TASK DESCRIPTION ->
Every line of the records that holds the word "pruning" should be copied.

RECORDS TO PROCESS section start

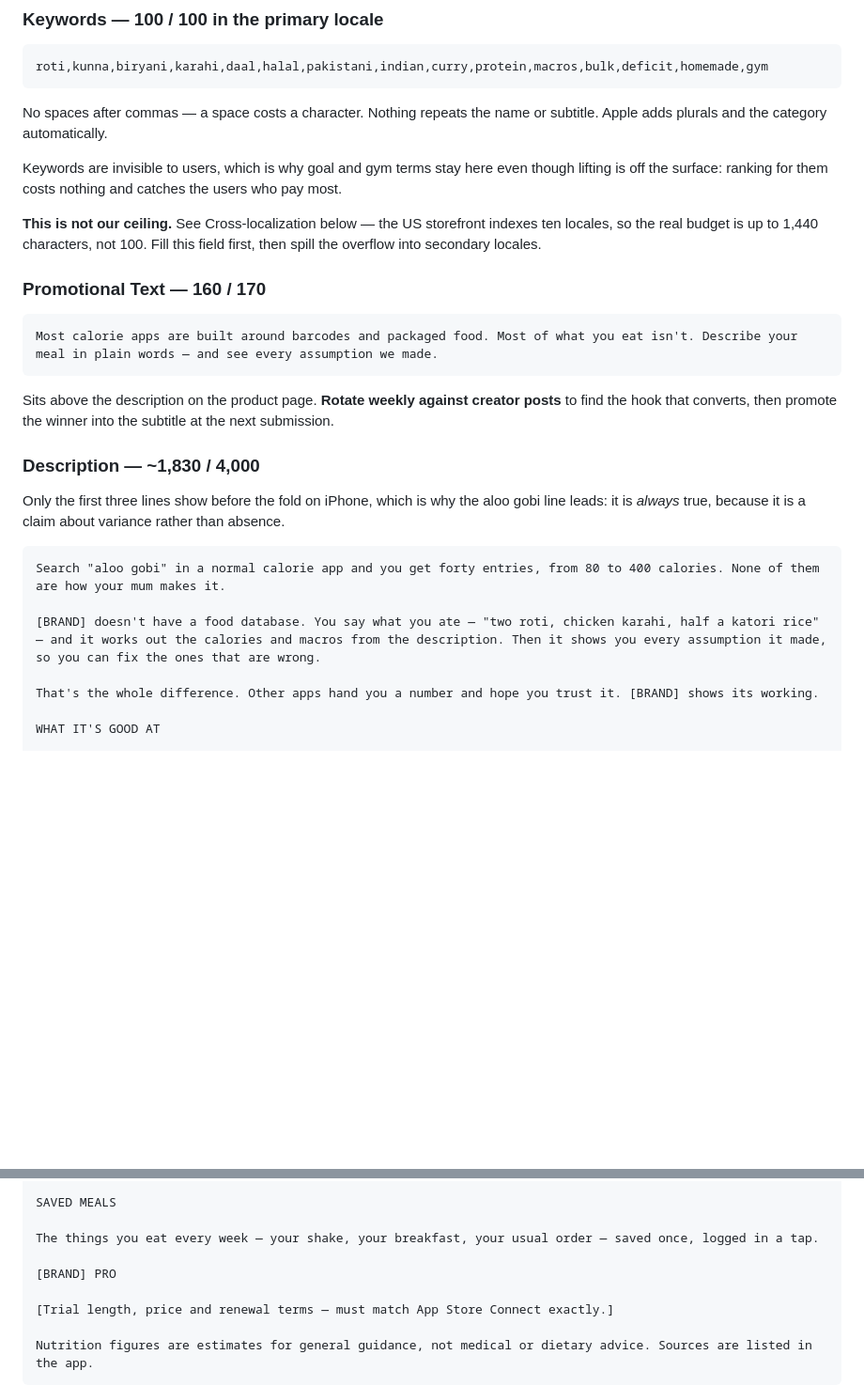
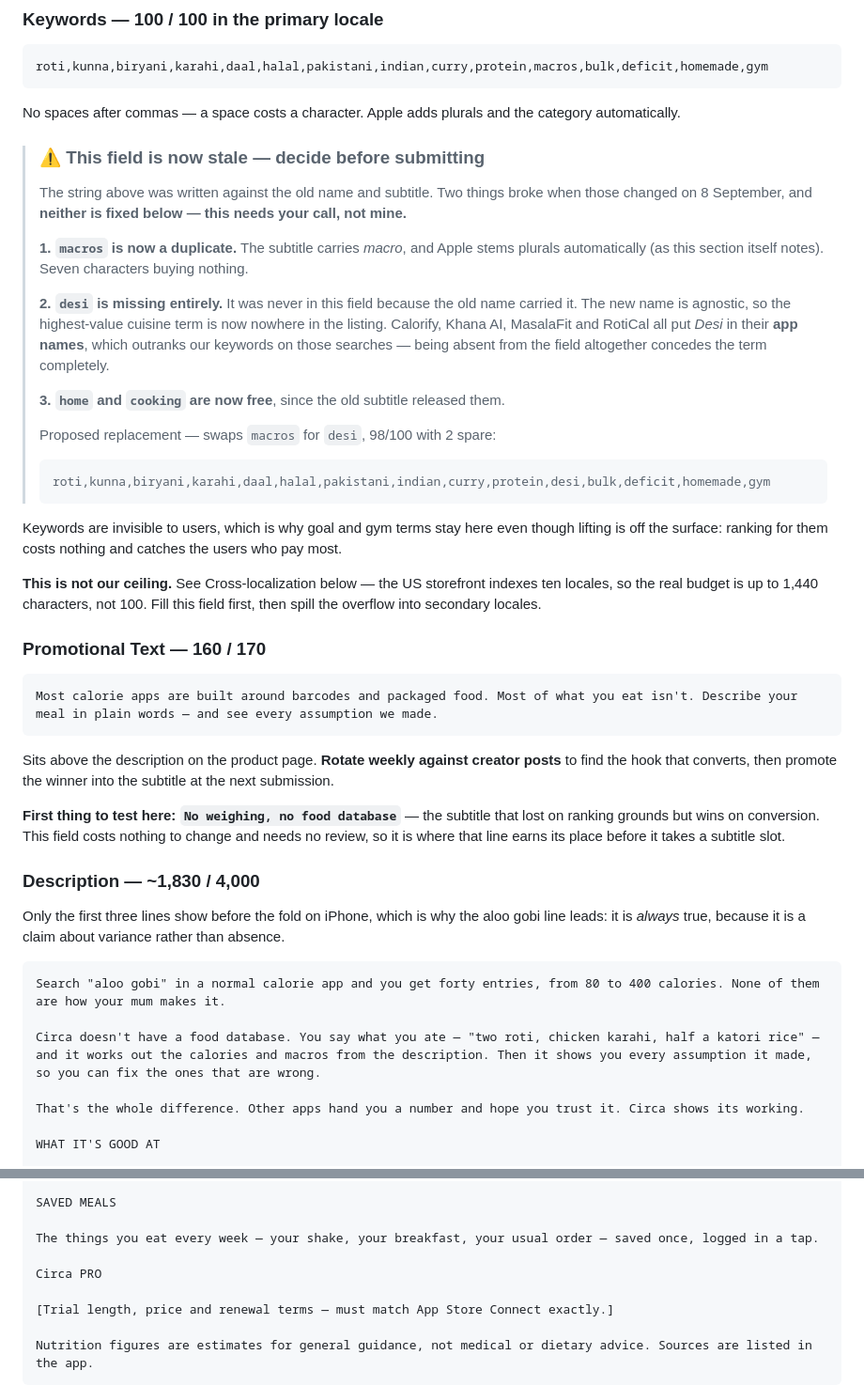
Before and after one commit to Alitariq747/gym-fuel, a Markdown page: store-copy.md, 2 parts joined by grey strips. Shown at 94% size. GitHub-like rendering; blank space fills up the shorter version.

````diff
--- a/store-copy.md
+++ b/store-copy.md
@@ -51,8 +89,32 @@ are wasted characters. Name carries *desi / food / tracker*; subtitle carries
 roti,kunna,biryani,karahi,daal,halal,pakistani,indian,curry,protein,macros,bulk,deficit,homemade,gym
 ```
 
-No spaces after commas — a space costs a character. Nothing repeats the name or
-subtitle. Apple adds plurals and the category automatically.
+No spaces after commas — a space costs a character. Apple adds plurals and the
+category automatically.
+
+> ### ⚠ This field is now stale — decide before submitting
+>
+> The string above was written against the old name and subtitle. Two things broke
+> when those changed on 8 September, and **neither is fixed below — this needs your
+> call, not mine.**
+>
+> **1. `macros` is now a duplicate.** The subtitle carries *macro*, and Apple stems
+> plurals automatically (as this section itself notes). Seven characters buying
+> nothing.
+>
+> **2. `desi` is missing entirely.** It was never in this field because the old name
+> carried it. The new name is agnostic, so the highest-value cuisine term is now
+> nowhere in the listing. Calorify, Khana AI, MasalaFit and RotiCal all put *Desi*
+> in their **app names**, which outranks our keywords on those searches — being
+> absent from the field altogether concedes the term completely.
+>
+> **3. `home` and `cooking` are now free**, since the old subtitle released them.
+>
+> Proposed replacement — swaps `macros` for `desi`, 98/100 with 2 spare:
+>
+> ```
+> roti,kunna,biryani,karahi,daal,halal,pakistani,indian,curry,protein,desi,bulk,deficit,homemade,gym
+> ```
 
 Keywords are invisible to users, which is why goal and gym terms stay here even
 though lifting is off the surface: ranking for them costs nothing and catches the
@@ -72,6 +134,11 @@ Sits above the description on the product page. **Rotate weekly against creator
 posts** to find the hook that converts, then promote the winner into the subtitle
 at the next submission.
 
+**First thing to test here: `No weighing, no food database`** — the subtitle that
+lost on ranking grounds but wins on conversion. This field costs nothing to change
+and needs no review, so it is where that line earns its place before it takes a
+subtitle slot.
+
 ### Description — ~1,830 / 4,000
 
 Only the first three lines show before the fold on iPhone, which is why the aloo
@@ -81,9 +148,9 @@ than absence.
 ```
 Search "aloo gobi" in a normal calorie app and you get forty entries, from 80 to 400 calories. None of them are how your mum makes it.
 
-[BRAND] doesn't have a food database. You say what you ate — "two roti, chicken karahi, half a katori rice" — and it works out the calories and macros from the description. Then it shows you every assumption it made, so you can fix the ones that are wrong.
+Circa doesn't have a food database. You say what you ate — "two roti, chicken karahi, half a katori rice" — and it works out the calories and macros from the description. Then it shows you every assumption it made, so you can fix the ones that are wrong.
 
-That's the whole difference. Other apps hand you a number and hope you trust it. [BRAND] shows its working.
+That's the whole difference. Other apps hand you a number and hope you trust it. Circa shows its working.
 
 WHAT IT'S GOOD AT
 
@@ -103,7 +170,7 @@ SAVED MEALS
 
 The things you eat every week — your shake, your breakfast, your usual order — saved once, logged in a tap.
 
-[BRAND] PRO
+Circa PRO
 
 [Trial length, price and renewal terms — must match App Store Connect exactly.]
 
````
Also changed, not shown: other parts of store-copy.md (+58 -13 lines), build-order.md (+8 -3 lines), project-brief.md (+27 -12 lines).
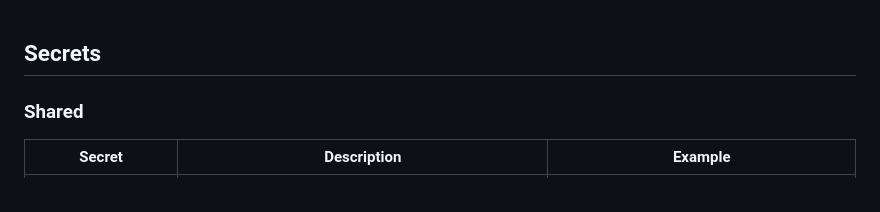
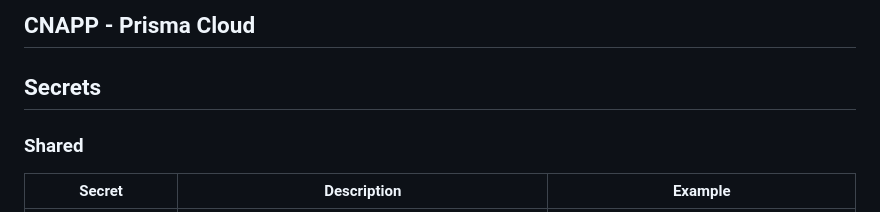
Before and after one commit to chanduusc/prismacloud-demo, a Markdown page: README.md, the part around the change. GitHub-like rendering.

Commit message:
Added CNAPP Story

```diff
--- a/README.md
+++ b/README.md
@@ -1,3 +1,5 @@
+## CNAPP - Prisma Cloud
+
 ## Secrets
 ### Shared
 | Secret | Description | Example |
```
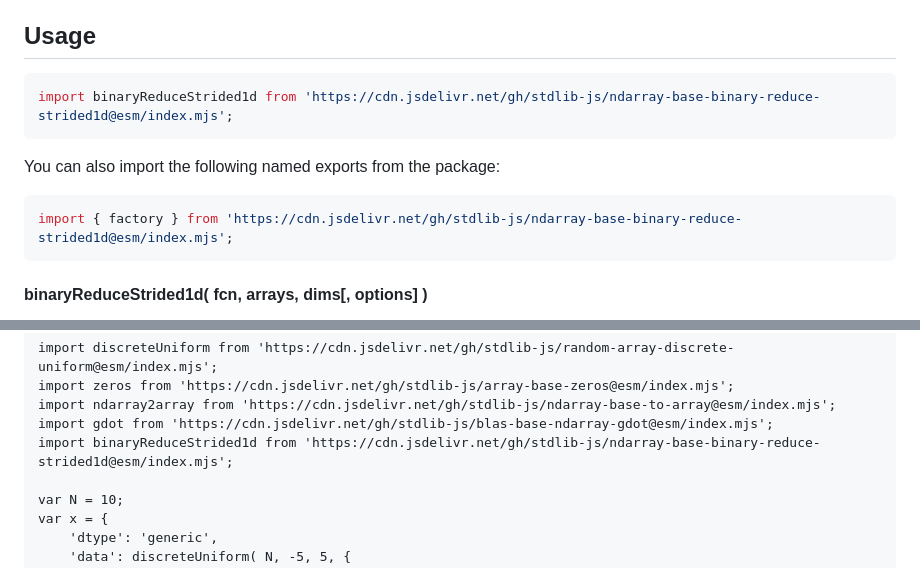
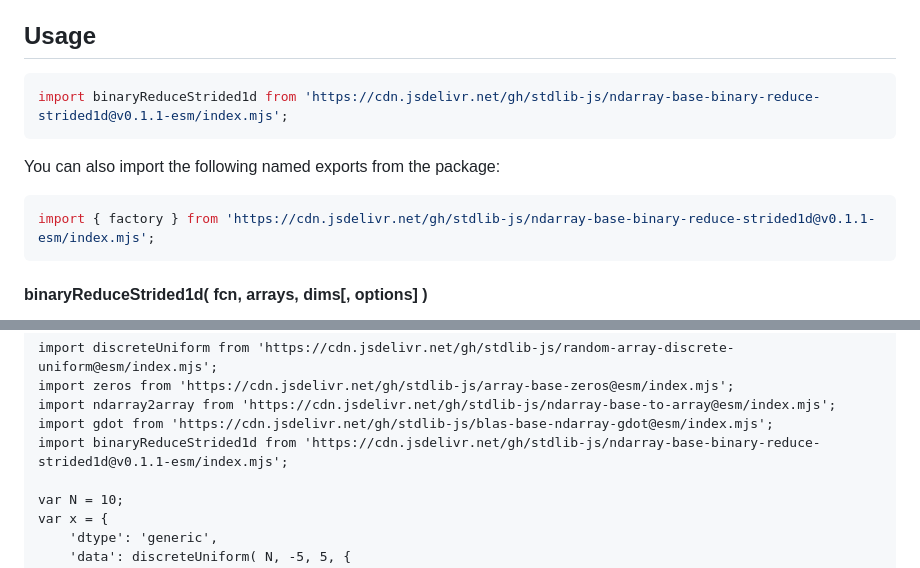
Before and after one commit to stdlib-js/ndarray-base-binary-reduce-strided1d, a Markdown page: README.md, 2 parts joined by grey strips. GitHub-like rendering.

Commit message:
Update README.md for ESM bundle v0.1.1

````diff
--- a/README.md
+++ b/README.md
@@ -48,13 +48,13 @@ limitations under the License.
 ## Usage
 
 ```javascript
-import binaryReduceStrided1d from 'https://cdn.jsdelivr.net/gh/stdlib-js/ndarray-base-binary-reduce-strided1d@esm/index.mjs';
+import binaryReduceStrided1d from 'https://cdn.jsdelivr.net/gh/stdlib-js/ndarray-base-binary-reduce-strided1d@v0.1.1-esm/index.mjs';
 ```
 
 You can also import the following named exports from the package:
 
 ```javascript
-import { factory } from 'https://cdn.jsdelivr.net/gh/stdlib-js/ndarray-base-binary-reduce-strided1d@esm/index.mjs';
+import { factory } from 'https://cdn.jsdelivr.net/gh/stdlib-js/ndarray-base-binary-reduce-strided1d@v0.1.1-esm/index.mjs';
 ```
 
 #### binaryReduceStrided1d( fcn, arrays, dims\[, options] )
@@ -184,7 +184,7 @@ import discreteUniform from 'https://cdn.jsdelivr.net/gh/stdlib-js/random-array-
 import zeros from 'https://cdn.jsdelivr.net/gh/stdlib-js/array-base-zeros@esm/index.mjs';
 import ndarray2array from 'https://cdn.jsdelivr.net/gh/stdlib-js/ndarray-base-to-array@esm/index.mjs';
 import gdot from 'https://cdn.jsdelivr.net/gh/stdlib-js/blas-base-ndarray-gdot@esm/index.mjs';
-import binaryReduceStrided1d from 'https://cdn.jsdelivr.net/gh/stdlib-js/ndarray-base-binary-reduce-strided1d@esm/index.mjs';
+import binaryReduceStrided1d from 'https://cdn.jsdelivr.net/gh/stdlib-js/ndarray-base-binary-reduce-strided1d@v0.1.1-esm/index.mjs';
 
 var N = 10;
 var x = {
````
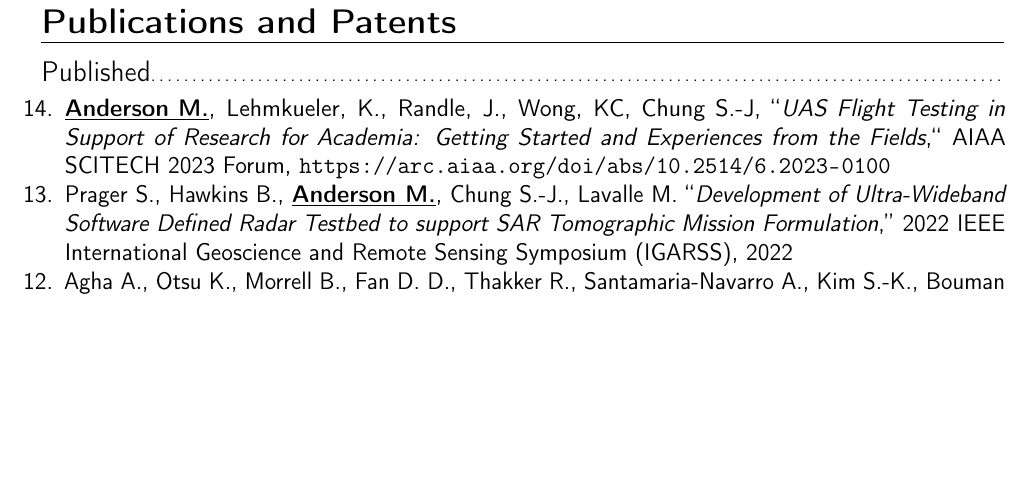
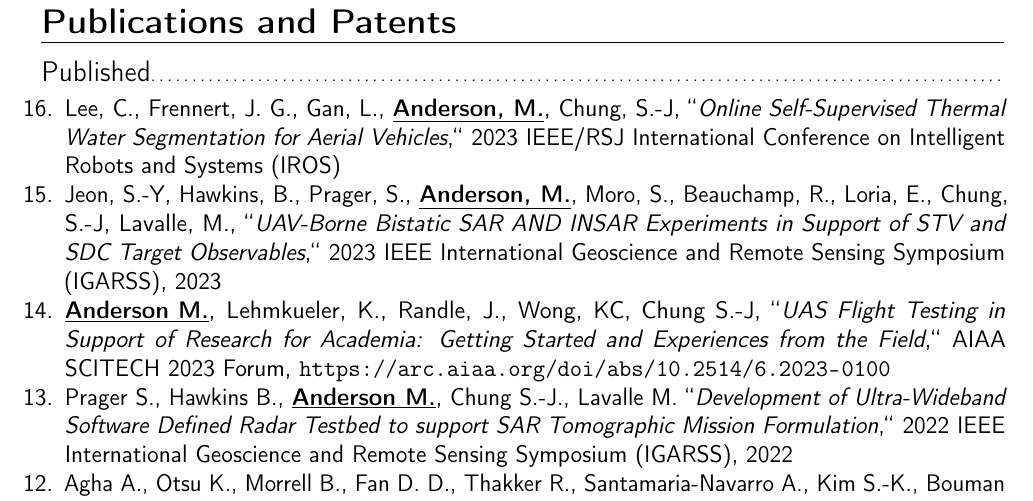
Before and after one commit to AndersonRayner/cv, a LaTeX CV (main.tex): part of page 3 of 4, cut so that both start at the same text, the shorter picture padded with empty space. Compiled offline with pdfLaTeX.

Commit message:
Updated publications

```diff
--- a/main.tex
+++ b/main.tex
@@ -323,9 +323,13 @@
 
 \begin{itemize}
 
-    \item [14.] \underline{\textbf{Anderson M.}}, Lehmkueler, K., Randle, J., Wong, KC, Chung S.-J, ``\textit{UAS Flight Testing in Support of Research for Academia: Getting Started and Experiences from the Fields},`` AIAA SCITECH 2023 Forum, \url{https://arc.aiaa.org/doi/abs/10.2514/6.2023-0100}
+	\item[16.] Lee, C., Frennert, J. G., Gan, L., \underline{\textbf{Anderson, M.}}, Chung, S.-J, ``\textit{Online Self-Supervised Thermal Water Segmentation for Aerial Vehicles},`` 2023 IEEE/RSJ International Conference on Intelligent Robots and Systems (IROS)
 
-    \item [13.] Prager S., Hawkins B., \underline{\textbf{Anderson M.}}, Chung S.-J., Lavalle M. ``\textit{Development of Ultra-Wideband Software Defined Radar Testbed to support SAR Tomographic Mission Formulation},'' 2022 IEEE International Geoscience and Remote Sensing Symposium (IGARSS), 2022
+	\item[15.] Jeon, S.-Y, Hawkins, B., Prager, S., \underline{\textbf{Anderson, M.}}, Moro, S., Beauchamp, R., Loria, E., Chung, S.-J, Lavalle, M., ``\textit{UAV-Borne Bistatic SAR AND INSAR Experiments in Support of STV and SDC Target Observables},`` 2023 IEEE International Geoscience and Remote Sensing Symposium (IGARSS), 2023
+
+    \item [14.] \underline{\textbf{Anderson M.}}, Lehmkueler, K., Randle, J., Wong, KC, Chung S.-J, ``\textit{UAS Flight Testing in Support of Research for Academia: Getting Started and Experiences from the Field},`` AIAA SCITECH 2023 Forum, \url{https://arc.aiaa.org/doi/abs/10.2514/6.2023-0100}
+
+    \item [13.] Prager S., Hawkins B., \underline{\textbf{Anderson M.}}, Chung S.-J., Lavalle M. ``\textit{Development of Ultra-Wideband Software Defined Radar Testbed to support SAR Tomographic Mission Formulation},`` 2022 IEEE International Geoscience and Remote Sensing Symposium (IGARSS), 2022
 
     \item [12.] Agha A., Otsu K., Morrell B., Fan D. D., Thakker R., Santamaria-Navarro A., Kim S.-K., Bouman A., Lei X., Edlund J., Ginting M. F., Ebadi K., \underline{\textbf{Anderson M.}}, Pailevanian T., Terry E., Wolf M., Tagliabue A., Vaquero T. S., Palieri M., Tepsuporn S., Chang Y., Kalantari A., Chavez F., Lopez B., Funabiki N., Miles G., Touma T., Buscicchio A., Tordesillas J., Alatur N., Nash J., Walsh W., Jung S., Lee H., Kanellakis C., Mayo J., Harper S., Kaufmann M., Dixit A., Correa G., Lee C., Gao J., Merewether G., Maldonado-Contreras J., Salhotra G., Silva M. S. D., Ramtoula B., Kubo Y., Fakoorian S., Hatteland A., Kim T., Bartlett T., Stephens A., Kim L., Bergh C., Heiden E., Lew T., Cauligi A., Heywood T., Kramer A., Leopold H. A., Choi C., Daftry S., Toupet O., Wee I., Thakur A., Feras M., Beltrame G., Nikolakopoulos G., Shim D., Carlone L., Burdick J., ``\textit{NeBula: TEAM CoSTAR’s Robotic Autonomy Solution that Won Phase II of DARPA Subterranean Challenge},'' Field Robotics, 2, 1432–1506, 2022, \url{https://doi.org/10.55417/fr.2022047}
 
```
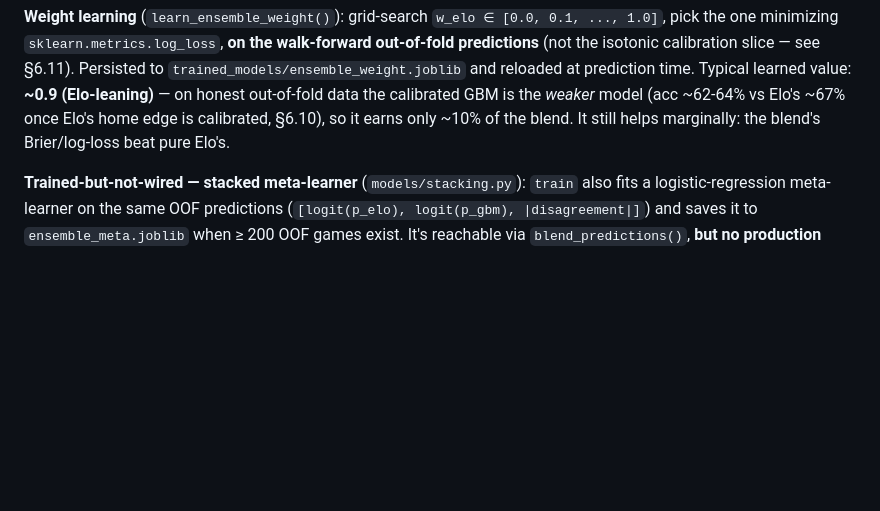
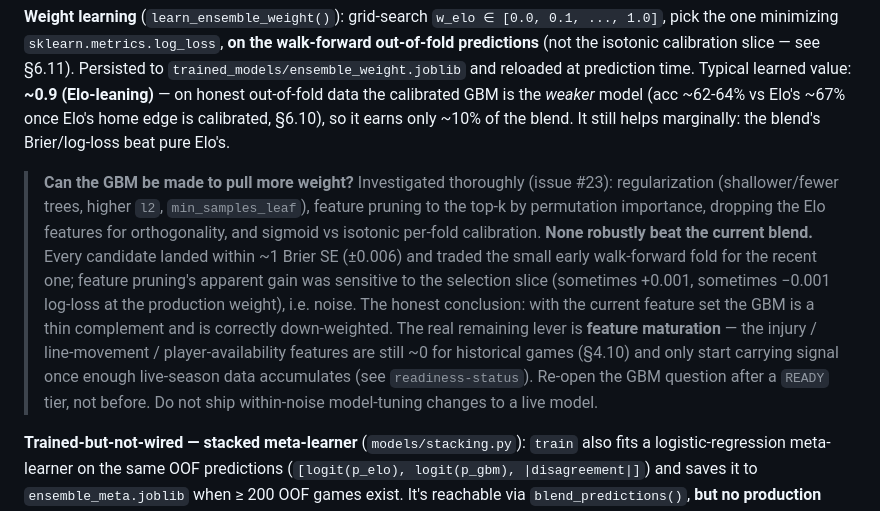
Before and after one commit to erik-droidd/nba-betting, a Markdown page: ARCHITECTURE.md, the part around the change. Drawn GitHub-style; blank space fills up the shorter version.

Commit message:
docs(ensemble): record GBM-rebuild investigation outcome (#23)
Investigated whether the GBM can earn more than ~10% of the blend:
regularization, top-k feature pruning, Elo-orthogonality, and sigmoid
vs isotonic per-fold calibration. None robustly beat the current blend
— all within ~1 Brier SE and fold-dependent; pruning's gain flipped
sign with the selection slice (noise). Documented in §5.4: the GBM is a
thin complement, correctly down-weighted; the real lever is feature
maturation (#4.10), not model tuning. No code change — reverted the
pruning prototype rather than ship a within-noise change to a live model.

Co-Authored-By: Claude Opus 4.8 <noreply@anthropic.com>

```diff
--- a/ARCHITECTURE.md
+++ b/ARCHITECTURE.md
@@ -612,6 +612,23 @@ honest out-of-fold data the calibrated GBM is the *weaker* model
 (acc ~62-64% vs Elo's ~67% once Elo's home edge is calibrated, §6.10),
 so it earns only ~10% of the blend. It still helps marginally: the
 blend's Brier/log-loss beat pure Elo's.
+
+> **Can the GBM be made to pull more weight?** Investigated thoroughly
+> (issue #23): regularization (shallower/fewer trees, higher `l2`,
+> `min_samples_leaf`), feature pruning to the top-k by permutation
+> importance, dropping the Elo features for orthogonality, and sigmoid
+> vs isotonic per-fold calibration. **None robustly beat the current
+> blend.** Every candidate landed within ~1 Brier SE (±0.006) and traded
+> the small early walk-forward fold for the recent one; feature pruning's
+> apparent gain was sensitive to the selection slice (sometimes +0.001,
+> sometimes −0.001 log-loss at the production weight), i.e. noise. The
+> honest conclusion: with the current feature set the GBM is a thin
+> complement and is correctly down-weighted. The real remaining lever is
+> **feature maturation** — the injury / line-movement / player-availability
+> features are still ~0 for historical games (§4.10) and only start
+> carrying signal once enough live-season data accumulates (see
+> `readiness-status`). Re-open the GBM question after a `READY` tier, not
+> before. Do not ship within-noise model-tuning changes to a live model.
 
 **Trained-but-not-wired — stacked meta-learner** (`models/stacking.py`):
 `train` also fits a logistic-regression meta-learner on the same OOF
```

RECORDS TO PROCESS section end

YOUR SOLUTION ->
regularization, top-k feature pruning, Elo-orthogonality, and sigmoid
— all within ~1 Brier SE and fold-dependent; pruning's gain flipped
pruning prototype rather than ship a within-noise change to a live model.
+> `min_samples_leaf`), feature pruning to the top-k by permutation
+> the small early walk-forward fold for the recent one; feature pruning's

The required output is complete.